▶ [Excerpted records]
┌──

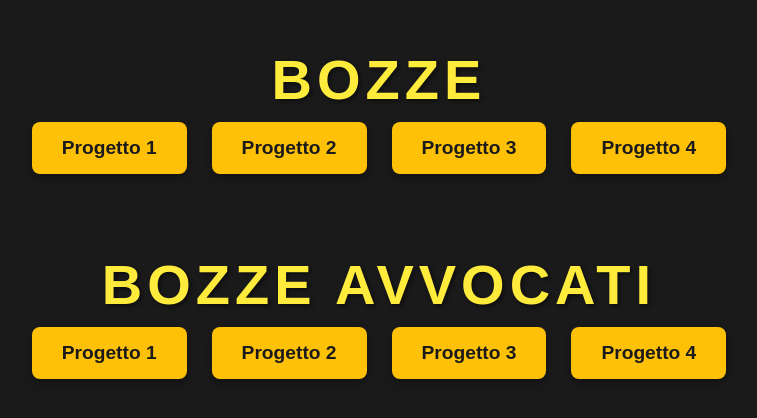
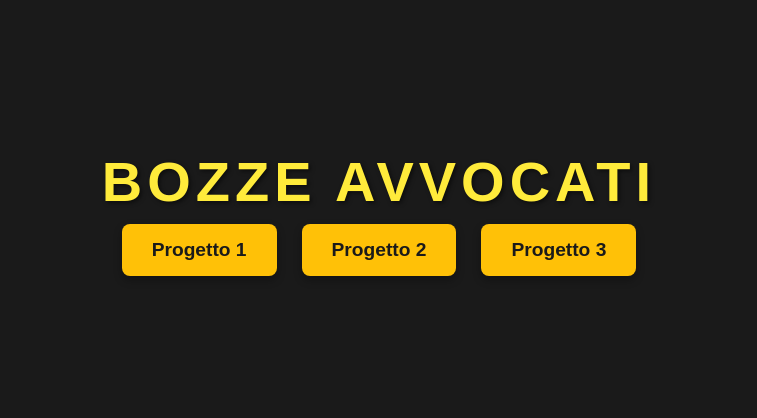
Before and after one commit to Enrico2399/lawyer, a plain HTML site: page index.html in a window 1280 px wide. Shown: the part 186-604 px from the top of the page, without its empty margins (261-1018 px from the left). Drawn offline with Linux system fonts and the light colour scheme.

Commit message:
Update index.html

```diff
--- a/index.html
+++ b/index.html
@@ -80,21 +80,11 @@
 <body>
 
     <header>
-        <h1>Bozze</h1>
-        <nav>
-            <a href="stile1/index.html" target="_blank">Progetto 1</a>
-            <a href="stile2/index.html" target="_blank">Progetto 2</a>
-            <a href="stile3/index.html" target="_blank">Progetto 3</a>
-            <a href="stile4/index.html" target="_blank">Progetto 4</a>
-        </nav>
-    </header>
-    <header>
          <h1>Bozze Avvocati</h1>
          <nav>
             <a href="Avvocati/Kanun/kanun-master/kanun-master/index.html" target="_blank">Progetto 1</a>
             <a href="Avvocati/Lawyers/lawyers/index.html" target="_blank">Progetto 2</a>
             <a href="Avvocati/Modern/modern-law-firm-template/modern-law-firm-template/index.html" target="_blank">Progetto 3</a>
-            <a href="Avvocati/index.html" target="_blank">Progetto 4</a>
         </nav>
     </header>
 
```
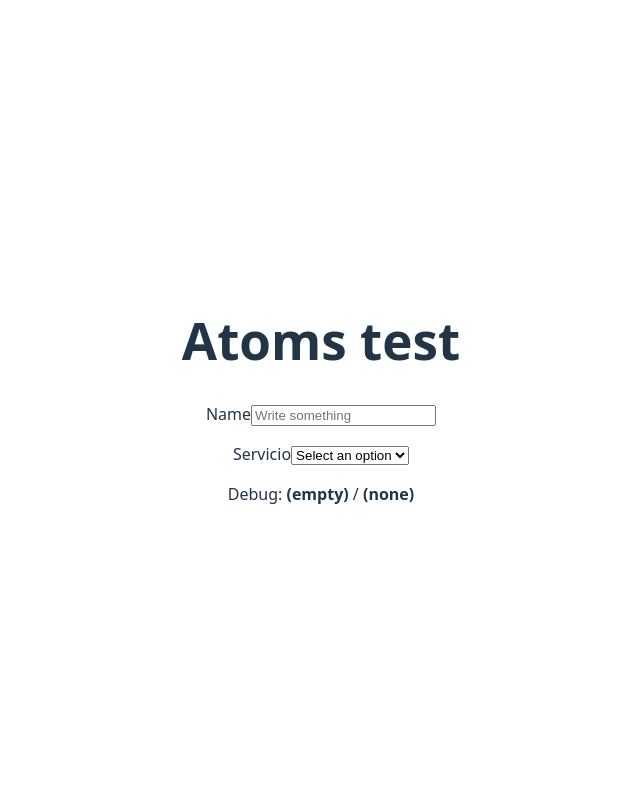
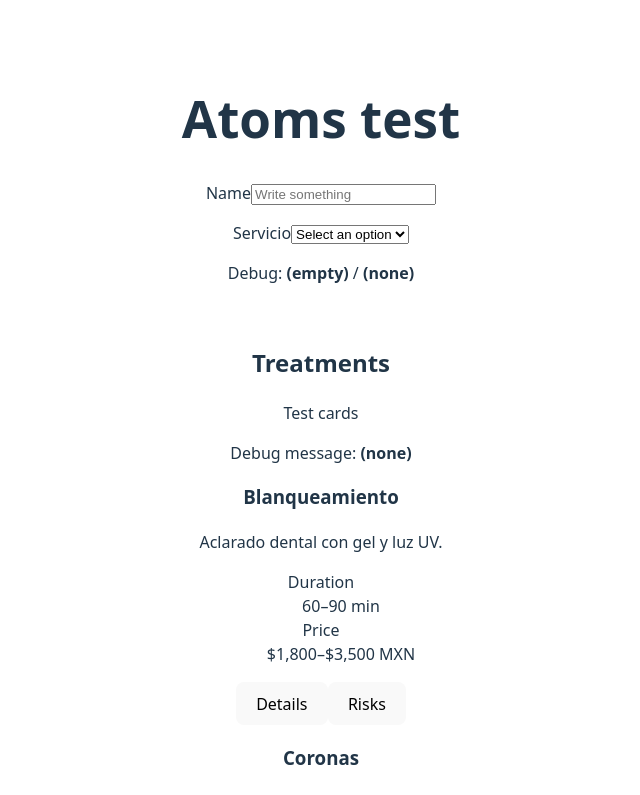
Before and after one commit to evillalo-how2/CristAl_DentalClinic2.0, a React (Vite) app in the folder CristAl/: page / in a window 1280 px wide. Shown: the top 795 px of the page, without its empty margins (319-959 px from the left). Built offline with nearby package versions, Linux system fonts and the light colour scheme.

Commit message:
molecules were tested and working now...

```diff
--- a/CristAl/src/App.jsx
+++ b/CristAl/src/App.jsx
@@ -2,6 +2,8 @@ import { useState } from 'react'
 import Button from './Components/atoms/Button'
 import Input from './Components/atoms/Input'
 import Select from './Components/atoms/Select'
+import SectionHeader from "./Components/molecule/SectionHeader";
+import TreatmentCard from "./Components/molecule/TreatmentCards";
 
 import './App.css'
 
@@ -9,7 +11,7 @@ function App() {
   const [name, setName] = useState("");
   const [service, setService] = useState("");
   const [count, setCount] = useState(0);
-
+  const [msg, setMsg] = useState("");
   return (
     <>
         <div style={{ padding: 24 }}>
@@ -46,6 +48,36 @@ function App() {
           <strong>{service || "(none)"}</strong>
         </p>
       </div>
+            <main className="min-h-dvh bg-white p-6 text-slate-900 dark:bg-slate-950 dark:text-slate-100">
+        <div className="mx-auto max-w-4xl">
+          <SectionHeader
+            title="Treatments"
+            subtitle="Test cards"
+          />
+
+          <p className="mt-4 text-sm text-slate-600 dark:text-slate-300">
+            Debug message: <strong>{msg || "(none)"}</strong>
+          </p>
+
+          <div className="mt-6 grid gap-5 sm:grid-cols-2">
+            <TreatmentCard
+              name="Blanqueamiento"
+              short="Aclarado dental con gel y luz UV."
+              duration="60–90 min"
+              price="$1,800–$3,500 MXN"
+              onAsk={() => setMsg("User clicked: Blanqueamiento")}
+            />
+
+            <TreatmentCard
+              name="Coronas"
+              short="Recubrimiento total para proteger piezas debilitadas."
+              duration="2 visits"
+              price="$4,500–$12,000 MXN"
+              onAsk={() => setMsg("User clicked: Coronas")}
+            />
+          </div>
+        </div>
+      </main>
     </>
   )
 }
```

└──
┌──

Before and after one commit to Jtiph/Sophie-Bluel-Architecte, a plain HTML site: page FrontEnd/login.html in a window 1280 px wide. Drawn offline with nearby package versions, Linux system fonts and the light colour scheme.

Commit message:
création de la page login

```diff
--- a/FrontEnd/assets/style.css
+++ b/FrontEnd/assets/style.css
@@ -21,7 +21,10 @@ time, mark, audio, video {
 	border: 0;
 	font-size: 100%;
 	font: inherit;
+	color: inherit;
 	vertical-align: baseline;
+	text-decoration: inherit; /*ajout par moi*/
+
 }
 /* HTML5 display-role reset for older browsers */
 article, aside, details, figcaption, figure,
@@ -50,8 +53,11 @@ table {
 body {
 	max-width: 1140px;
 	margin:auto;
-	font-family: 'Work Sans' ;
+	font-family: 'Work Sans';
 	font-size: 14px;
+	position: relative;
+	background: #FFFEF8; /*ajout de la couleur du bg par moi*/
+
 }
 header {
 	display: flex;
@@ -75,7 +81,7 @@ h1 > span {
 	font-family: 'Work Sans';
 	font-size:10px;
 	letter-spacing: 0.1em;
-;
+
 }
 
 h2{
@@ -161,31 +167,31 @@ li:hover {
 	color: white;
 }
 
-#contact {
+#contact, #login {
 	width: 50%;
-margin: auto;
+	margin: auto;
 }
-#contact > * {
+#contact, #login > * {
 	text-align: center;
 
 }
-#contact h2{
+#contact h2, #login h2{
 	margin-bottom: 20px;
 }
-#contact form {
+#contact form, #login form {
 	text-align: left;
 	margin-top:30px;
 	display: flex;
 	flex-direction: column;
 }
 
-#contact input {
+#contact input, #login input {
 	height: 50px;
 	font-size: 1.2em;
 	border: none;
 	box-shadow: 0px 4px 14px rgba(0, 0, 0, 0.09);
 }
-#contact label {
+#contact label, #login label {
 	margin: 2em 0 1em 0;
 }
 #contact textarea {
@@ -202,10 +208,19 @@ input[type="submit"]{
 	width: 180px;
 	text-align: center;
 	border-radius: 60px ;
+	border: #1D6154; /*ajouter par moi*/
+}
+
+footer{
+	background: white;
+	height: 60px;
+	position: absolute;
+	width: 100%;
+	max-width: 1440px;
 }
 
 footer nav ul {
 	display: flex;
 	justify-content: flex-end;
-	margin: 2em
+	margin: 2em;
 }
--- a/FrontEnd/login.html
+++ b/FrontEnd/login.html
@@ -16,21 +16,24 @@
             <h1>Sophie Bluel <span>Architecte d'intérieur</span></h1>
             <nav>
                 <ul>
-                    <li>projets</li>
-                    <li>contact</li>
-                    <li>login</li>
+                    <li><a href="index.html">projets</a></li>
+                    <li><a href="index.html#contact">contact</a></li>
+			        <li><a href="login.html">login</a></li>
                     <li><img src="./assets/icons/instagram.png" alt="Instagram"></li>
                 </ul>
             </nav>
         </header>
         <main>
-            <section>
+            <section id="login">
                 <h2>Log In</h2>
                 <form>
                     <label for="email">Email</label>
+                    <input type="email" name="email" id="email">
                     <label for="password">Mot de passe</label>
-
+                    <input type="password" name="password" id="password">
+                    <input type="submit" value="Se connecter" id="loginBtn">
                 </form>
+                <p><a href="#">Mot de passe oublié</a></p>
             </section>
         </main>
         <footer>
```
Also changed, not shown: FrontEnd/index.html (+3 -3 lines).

└──

▶ [Task objective] Give the number of lines in the material above that include the string "Avvocati", with no further text.

▶ [Reply] 5